The MBBS has lost its relevance in India, says the man behind the world’s cheapest hospital

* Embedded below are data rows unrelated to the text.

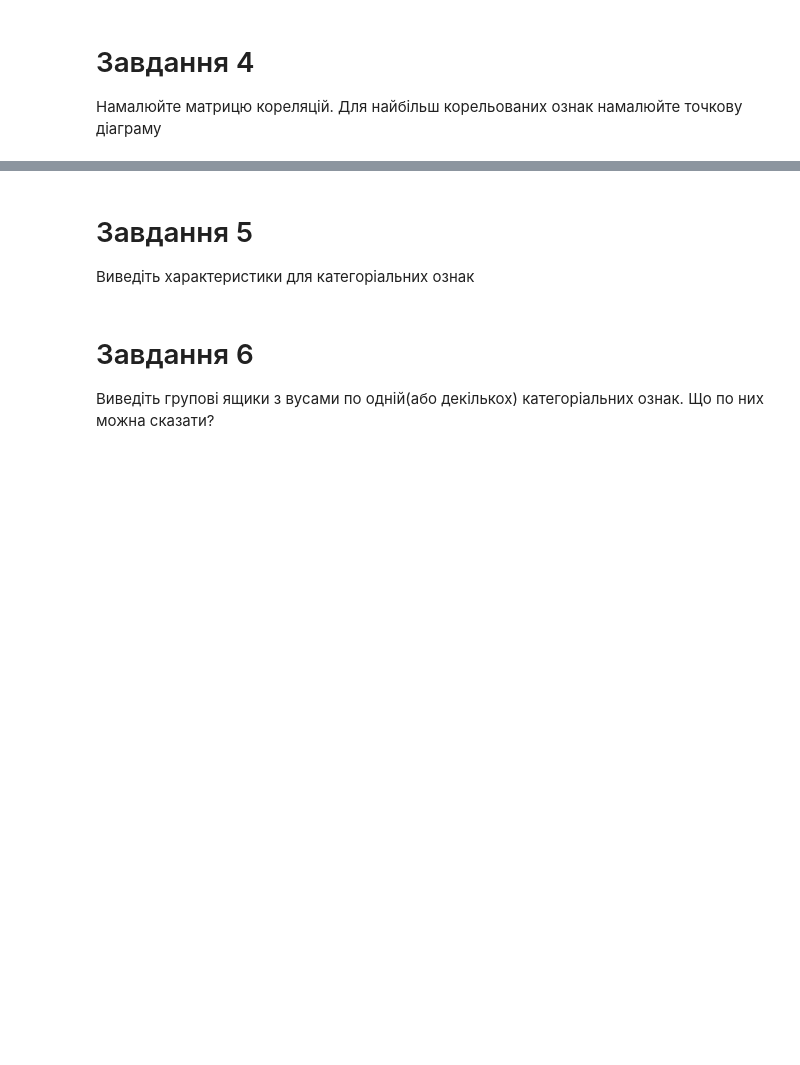
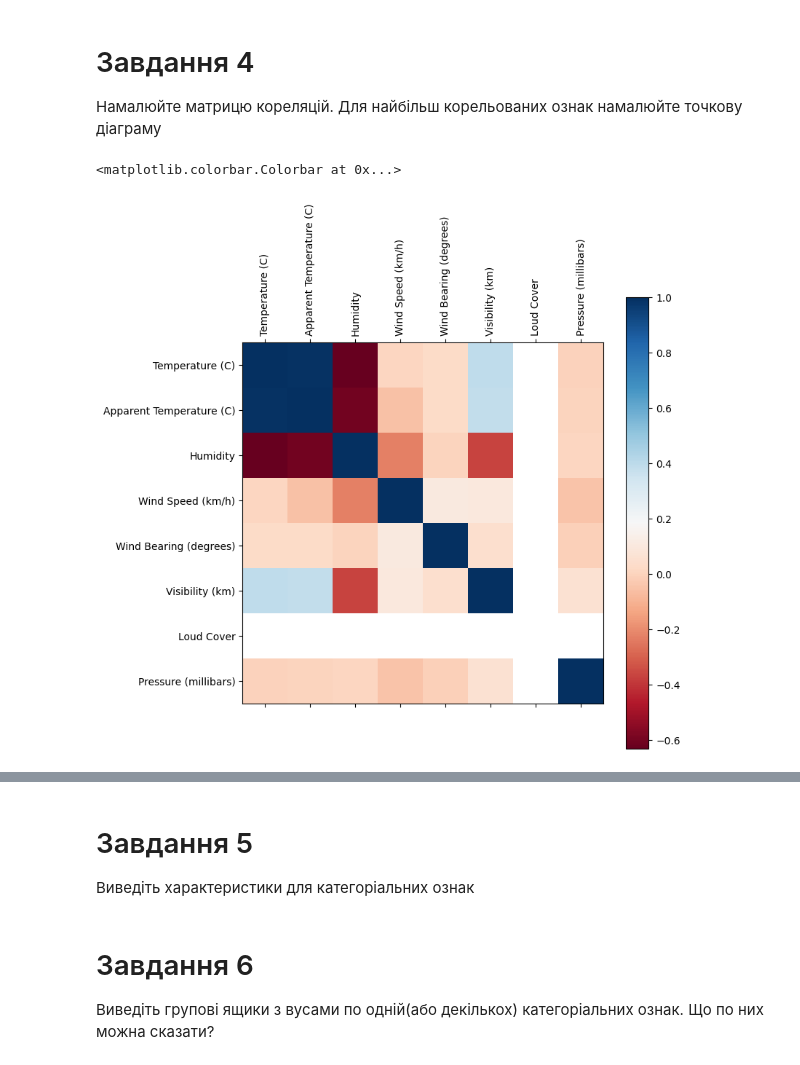
Before and after one commit to VDidyk/AI, a Jupyter notebook: module2/Практична_аналіз_даних2.ipynb, the cells around one changed output, grey strips where cells are left out. Saved outputs shown, nothing was run; the diff lists cells and outputs as text; code cells hidden in the pictures; blank space fills up the shorter version.

```diff
--- a/module2/Практична_аналіз_даних2.ipynb
+++ b/module2/Практична_аналіз_даних2.ipynb
@@ -48,3 +53,16 @@ df[["Formatted Date", "Pressure (millibars)"]].boxplot(by='Formatted Date', figs
 # %% [markdown]
 # Завдання 3
 Чи потрібно застосувати квантильний алгоритм для видалення викидів? Якщо так то застосуйте, інакше, що на вашу думку потрібно зробити?
+# %%
+q1 = df.quantile(q=0.25)
+q3 = df.quantile(q=0.75)
+
+iqr = q3-q1
+lower = q1 - 1.5 * iqr
+upper = q3 + 1.5 * iqr
+
+mask = ((df >= lower) & (df <= upper)).any()
+
+df = df.loc[:,mask]
+
+df
@@ -51,3 +83,15 @@ df[["Formatted Date", "Pressure (millibars)"]].boxplot(by='Formatted Date', figs
 # %% [markdown]
 # Завдання 4
 Намалюйте матрицю кореляцій. Для найбільш корельованих ознак намалюйте точкову діаграму
+# %%
+corr = df.corr(method='pearson')
+
+fig = plt.figure(figsize=(8,8))
+plt.matshow(corr, cmap='RdBu', fignum=fig.number)
+
+plt.xticks(range(len(corr.columns)), corr.columns, rotation='vertical')
+plt.yticks(range(len(corr.columns)), corr.columns)
+plt.colorbar()
+# %% [output]
+<matplotlib.colorbar.Colorbar at 0x...>
+[figure, added]
```
Also changed, not shown: parts of 6 cells of this notebook.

The MBBS has lost its relevance in India, says the man behind the world’s cheapest hospital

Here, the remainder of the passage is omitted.